Access to the first cycle “is open to all holders of the baccalaureate and to those who have obtained an equivalent or dispensation by providing evidence of a qualification or experience that is deemed sufficient” (Art. 1 of the Law on Student Guidance and Success of 8 March 2018) The bachelor’s degree is delivered after 1,500 hours of teaching and supervision giving 120 ECTS. The second cycle is accessible after obtaining the bachelor’s degree and is organised in four semesters of studies giving 120 ECTS. In the third and final cycle, the doctorate is awarded after a viva voce of a thesis.

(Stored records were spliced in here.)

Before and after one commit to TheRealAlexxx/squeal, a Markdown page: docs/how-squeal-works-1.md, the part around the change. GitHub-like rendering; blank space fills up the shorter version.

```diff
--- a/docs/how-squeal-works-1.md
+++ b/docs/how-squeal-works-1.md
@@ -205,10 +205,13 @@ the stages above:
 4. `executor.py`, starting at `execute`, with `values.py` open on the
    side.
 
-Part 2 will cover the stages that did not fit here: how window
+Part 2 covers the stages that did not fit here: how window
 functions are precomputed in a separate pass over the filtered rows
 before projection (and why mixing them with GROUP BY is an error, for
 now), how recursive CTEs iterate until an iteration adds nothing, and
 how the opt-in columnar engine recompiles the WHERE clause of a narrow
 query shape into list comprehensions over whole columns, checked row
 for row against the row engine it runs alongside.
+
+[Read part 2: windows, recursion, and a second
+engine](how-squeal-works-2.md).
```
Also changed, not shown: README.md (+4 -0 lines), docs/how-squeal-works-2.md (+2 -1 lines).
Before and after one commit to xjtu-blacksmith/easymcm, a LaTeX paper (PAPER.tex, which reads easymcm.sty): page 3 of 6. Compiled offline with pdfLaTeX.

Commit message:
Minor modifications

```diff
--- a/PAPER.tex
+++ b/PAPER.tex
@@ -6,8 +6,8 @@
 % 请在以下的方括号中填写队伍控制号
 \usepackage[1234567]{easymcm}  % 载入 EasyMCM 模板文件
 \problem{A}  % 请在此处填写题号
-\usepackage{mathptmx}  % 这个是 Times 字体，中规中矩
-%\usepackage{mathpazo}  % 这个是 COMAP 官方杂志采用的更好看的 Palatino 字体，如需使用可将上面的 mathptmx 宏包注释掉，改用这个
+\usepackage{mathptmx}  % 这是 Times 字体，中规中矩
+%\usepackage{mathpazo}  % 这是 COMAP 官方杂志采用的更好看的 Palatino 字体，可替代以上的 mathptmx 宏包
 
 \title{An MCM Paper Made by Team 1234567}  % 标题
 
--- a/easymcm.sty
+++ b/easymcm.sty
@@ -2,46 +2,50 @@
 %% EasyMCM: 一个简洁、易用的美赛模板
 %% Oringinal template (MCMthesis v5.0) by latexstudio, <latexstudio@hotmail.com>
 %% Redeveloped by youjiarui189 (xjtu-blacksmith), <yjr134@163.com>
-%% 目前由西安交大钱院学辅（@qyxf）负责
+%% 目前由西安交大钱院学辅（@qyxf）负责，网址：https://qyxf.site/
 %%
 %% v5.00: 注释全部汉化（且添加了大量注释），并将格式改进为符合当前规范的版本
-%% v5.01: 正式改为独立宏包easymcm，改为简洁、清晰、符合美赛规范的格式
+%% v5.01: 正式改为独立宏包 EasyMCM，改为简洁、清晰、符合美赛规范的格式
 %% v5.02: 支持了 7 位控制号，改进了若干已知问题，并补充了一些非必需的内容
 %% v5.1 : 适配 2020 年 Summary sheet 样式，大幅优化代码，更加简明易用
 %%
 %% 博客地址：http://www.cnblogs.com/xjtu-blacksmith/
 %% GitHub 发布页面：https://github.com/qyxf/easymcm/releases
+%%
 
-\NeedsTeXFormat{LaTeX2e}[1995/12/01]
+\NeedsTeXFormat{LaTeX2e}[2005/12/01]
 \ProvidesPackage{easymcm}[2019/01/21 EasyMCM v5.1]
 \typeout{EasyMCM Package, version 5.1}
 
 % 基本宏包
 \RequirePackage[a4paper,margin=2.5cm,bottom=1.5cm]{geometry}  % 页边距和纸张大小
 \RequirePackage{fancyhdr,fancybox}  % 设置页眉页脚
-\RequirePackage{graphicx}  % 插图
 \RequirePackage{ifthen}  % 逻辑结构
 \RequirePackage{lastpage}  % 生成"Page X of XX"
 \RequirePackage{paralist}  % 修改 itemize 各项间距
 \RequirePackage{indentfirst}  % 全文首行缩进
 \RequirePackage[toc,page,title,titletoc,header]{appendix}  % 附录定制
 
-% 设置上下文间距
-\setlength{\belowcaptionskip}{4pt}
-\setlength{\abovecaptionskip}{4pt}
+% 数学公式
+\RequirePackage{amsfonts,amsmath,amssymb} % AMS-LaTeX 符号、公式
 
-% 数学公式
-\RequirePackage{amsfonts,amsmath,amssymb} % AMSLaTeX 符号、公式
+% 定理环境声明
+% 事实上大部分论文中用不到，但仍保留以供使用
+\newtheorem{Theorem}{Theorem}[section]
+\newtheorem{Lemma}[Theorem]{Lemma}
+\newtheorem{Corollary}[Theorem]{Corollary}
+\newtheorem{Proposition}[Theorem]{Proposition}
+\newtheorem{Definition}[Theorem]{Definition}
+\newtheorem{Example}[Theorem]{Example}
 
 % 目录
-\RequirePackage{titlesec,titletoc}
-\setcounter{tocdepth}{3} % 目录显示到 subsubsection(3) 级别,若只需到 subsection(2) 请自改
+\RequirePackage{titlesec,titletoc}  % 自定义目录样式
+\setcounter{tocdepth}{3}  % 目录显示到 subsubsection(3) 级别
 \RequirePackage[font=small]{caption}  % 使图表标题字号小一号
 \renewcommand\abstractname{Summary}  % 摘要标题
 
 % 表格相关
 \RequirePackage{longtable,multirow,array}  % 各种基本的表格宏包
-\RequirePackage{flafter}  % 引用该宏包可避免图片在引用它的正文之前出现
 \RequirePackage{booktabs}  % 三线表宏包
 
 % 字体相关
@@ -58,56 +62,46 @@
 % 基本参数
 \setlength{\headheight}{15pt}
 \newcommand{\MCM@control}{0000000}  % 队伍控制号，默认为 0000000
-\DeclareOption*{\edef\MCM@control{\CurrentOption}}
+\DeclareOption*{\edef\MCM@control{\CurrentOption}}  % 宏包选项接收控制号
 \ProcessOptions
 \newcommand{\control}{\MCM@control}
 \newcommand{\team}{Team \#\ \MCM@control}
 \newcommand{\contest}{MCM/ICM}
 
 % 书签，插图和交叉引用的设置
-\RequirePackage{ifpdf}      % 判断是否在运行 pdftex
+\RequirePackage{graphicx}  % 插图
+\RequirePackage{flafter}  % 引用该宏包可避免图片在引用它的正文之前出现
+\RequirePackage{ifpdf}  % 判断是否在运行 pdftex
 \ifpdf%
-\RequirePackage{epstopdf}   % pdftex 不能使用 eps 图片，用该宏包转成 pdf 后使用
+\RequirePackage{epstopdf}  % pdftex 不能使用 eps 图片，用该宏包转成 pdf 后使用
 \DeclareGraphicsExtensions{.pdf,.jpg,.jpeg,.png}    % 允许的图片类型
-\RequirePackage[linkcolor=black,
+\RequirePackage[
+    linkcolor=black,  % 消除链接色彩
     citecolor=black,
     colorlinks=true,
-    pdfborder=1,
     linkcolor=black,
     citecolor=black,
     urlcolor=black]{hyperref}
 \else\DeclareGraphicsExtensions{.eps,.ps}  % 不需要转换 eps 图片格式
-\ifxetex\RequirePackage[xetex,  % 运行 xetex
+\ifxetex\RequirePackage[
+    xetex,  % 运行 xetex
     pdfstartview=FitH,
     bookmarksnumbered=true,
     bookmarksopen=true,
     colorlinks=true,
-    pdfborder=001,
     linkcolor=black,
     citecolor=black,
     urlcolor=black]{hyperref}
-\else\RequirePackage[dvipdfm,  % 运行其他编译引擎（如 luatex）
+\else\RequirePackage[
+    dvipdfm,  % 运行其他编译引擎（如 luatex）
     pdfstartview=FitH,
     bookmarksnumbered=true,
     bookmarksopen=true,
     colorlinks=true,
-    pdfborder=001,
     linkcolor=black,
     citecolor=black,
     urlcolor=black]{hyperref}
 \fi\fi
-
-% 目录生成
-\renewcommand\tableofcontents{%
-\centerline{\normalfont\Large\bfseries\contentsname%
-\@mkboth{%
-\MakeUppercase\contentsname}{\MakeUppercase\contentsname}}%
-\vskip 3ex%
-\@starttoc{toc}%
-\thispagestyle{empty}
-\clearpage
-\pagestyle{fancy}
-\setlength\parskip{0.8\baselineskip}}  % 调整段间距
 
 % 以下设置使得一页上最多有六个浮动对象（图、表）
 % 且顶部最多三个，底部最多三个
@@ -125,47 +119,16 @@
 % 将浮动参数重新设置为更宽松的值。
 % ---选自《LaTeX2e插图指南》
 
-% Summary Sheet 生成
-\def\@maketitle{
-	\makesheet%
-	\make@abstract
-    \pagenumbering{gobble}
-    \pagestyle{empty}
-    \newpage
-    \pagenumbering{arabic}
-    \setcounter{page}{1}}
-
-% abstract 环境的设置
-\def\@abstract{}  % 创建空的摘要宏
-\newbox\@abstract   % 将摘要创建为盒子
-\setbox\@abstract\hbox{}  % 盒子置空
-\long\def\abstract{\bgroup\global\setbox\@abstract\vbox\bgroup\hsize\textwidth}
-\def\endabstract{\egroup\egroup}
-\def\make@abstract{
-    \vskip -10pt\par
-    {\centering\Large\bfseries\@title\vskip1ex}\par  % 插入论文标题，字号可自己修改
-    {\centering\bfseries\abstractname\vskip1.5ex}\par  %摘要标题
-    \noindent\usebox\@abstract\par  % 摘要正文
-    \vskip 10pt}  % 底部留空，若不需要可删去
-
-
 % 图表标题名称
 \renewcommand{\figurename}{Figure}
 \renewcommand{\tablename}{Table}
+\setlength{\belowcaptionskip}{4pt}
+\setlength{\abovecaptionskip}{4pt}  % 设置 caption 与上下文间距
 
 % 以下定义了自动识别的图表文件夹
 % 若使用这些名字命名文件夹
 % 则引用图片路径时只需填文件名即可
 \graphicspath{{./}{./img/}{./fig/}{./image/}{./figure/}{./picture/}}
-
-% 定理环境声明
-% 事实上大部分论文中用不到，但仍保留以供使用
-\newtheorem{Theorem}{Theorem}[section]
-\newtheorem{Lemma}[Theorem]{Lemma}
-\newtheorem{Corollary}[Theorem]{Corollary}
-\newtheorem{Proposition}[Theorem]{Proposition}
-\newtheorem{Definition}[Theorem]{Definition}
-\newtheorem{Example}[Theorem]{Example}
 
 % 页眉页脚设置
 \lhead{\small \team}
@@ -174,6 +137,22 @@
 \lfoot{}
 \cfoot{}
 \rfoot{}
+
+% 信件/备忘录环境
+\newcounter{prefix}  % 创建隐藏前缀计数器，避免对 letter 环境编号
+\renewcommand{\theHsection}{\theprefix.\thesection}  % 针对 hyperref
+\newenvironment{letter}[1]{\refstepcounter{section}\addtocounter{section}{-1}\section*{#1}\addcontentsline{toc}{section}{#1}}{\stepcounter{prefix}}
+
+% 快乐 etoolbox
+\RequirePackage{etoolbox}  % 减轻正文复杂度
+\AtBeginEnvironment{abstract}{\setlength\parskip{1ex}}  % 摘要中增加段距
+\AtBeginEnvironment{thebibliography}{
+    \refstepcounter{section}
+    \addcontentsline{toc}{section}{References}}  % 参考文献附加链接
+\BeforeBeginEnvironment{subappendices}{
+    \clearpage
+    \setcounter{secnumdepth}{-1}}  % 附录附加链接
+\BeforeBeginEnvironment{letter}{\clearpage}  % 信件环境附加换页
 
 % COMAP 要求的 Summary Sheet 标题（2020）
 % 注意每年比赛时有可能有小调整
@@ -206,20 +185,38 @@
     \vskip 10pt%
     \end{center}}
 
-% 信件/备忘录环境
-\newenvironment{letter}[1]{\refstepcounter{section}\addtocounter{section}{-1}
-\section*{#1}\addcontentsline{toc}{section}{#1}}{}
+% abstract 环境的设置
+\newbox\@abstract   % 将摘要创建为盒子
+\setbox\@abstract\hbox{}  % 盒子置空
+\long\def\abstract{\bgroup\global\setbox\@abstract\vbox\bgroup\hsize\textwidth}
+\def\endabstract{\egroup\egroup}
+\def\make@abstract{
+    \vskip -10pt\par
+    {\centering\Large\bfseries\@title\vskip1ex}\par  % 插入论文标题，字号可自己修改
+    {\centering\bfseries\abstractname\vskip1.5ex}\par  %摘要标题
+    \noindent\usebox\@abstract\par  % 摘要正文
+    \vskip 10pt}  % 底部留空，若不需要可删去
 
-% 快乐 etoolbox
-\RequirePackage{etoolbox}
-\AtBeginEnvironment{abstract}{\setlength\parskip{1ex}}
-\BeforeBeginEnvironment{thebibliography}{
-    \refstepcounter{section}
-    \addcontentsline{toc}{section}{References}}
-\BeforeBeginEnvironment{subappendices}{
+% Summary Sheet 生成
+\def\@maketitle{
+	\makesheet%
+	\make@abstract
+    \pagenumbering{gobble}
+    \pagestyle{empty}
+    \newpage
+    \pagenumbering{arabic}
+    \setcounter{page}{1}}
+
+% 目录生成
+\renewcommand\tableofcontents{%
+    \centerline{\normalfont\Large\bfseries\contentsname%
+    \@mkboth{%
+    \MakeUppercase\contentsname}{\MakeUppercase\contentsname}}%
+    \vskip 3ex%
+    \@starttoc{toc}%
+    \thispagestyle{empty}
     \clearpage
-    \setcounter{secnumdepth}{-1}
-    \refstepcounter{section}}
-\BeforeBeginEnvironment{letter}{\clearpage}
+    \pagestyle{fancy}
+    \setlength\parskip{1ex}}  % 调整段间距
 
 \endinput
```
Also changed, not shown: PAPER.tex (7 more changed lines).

As the State has a monopoly on the delivery of university qualifications, the diplomas are national. The State is responsible for ensuring their quality. To this effect, the study programme provision is the subject of an evaluation prior to the accreditation of the institutions, authorising them to deliver the qualifications.
It implements the “National Research Strategy” set out in the Law of 23 July 2013 and debated within the Strategic Council for Research. It has a twofold ambition: to uphold France’s ranking among the world’s leading research powers, and to enable French research to take up the scientific, technological, environmental and societal challenges of the 21st century.
Public research is conducted by a number of different operators. The most important ones are the universities and other higher education institutions on the one hand, and the research bodies on the other. The latter are a specific feature of the organisation of research in France. They are divided into two legal categories: some are public science and technology institutions (EPST) and the others public industrial and commercial institutions (EPIC).
A large number of highly diverse types of institutions also play a role in research, such as competitiveness clusters, scientific cooperation foundations and university foundations, etc.
The research units are either specific to a single operator or mixed, meaning that they are common to two or more operators.
All in all, 169,100 people work in public research, including 104,900 researchers. Within the European Union, France ranks second by its number of researchers, behind Germany but ahead of the United Kingdom.
Hcéres can be described as the external evaluation body under ordinary law, but it does not have a monopoly.
In theory, many evaluation bodies could be created. The law states that the High Council “may conduct evaluations directly or check the quality of those conducted by other bodies by validating their procedures.” The evaluated institution has the right to turn to another body, but if it does so, that body must submit its evaluation procedure to the High Council for validation.
To date, only one such application has been approved.
Alongside Hcéres, there are three standing commissions, each working within a defined scope:
- The Commission for Engineering Qualifications (CTI) is responsible for the periodic evaluation of all engineering study programmes for the purposes of the accreditation of engineering schools to deliver engineering qualifications.
- The Commission for Qualifications issued by Business Schools (CEFDG) has competence in particular to evaluate the business and management study programmes dispensed by private and consular higher education institutions.
- The National Advisory Commission of the University Technology Institutes (CCN-IUT) is consulted by the Ministry for Higher Education on questions of general interest relating to the University Technology Institutes, their teaching and qualifications.
- Hcéres validates the evaluations conducted by the CTI which is recognised by ENQA and listed in the EQAR European Register. The application files for the CEFDG and CCN-IUT are currently being prepared.